Speculation is rife on the web regarding offers to buy credit at low rates but can we really benefit from a credit buy at such a low rate? Here is the answer.

Real estate rates: record levels

Real estate rates: record levels

Real estate rates have never been so low, enough to wake up the real estate projects of households and reduce the monthly payments of owners already in place. Simply put, it is estimated that a household that lives in the north and wants to borrow over 15 years can obtain a rate of 2.5%. A very attractive proposition for households but only solid profiles will get this offer. That is to say households with long-term and significant incomes, the absence of payment rejections and a low debt ratio.

2.5% home loan buy-back: for whom?

2.5% home loan buy-back: for whom?

Can we imagine that this 2.5% offer is applicable to credit consolidation? Not so sure but we are getting close. The repurchase of credit in itself consists in lengthening the duration of repayment to reduce the amount of the monthly payments. This therefore implies that the initial loan must be repayable over a period of less than 15 years. Another important point, this operation is generally requested when the debt ratio plays with the limit (between 33% and 50%), so the borrower must have a debt ratio below this area.

In other words, this offer can be considered during a credit consolidation but it will be granted to a household with significant income, a low debt ratio and the absence of payment rejections or bank card. In other words, a household that wishes to simplify the reimbursement of its credits and obtain a single withdrawal.

The repurchase of credit changed with the fall of the rates

The repurchase of credit changed with the fall of the rates

There is one notable observation on the credit consolidation market, that of its evolution. In the past, only households approaching over-indebtedness thought of grouping loans to reduce their monthly payments and start off on better financial bases. It was sort of the last chance solution before the over -indebtedness case.

Today, this operation now affects households wishing to reduce the cost of their loans by taking advantage of lower rates. These are opportunistic households. The latter do not necessarily need a grouping of credits but take advantage of this solution to standardize their repayments and add an amount dedicated to new financing.
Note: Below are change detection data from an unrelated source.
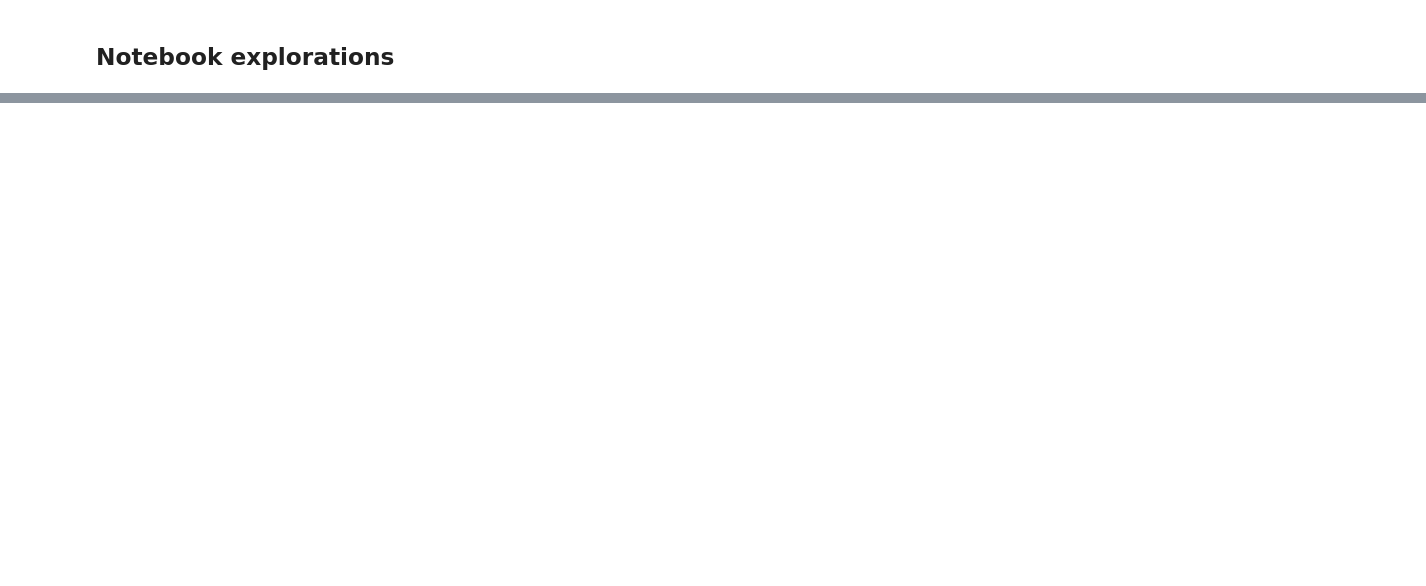
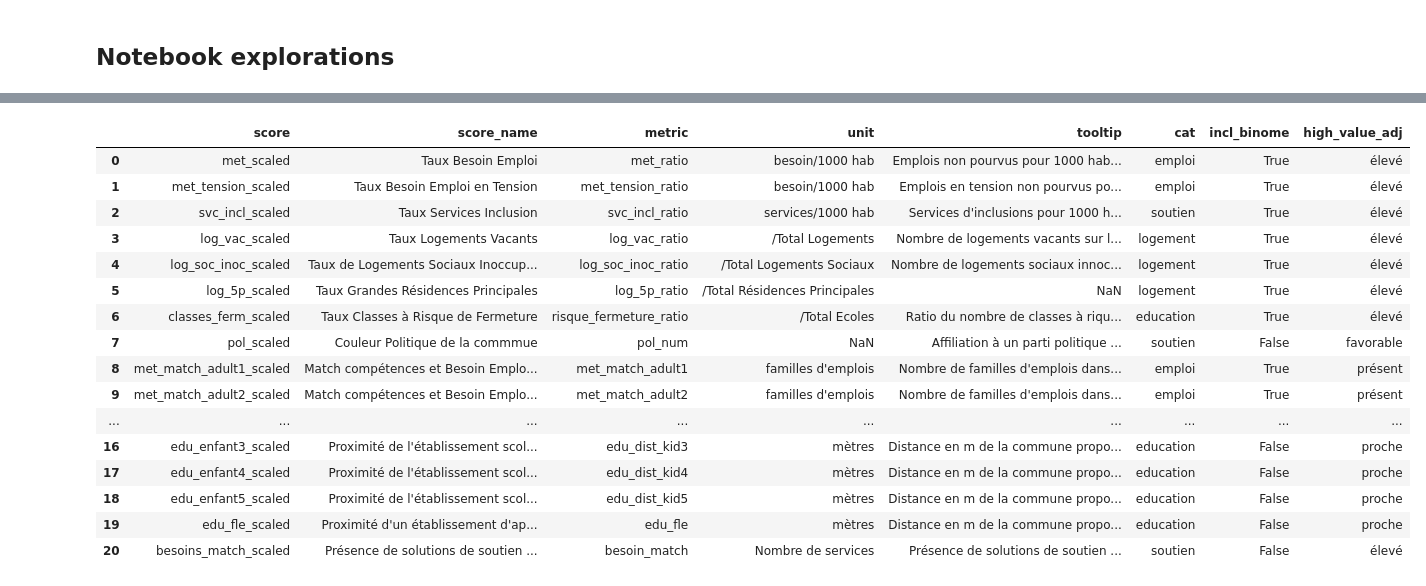
Before and after one commit to dataforgoodfr/13_odis, a Jupyter notebook: eda/notebooks/odis_stream2_scoring.ipynb, the cells around one changed output, grey strips where cells are left out. Cells and saved outputs as stored; diff of their text form; code cells hidden in the pictures; blank space fills up the shorter version.

Commit message:
Fixed category & binome scoring + many small tweaks

```diff
--- a/eda/notebooks/odis_stream2_scoring.ipynb
+++ b/eda/notebooks/odis_stream2_scoring.ipynb
@@ -475,0 +512,20 @@ odis_search_best[['libgeo', 'polygon', 'besoins_match', 'log_soc_inoc_scaled', '
+# %%
+scores_cat
+# %% [output]
+|  | score | score_name | metric | unit | tooltip | cat | incl_binome | high_value_adj |
+| 0 | met_scaled | Taux Besoin Emploi | met_ratio | besoin/1000 hab | Emplois non pourvus pour 1000 hab... | emploi | True | élevé |
+| 1 | met_tension_scaled | Taux Besoin Emploi en Tension | met_tension_ratio | besoin/1000 hab | Emplois en tension non pourvus po... | emploi | True | élevé |
+| 2 | svc_incl_scaled | Taux Services Inclusion | svc_incl_ratio | services/1000 hab | Services d'inclusions pour 1000 h... | soutien | True | élevé |
+| 3 | log_vac_scaled | Taux Logements Vacants | log_vac_ratio | /Total Logements | Nombre de logements vacants sur l... | logement | True | élevé |
+| 4 | log_soc_inoc_scaled | Taux de Logements Sociaux Inoccup... | log_soc_inoc_ratio | /Total Logements Sociaux | Nombre de logements sociaux innoc... | logement | True | élevé |
+| 5 | log_5p_scaled | Taux Grandes Résidences Principales | log_5p_ratio | /Total Résidences Principales | NaN | logement | True | élevé |
+| 6 | classes_ferm_scaled | Taux Classes à Risque de Fermeture | risque_fermeture_ratio | /Total Ecoles | Ratio du nombre de classes à riqu... | education | True | élevé |
+| 7 | pol_scaled | Couleur Politique de la commmue | pol_num | NaN | Affiliation à un parti politique ... | soutien | False | favorable |
+| 8 | met_match_adult1_scaled | Match compétences et Besoin Emplo... | met_match_adult1 | familles d'emplois | Nombre de familles d'emplois dans... | emploi | True | présent |
+| 9 | met_match_adult2_scaled | Match compétences et Besoin Emplo... | met_match_adult2 | familles d'emplois | Nombre de familles d'emplois dans... | emploi | True | présent |
+| ... | ... | ... | ... | ... | ... | ... | ... | ... |
+| 16 | edu_enfant3_scaled | Proximité de l'établissement scol... | edu_dist_kid3 | mètres | Distance en m de la commune propo... | education | False | proche |
+| 17 | edu_enfant4_scaled | Proximité de l'établissement scol... | edu_dist_kid4 | mètres | Distance en m de la commune propo... | education | False | proche |
+| 18 | edu_enfant5_scaled | Proximité de l'établissement scol... | edu_dist_kid5 | mètres | Distance en m de la commune propo... | education | False | proche |
+| 19 | edu_fle_scaled | Proximité d'un établissement d'ap... | edu_fle | mètres | Distance en m de la commune propo... | education | False | proche |
+| 20 | besoins_match_scaled | Présence de solutions de soutien ... | besoin_match | Nombre de services | Présence de solutions de soutien ... | soutien | False | élevé |
```
Also changed, not shown: parts of 11 cells of this notebook, 3 other files.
Thus, they leave over a longer period, with an increase in the total cost of credit, but often at a lower rate.

To obtain a feasibility study for a loan buy-back project, this website offers its free, no-obligation simulator.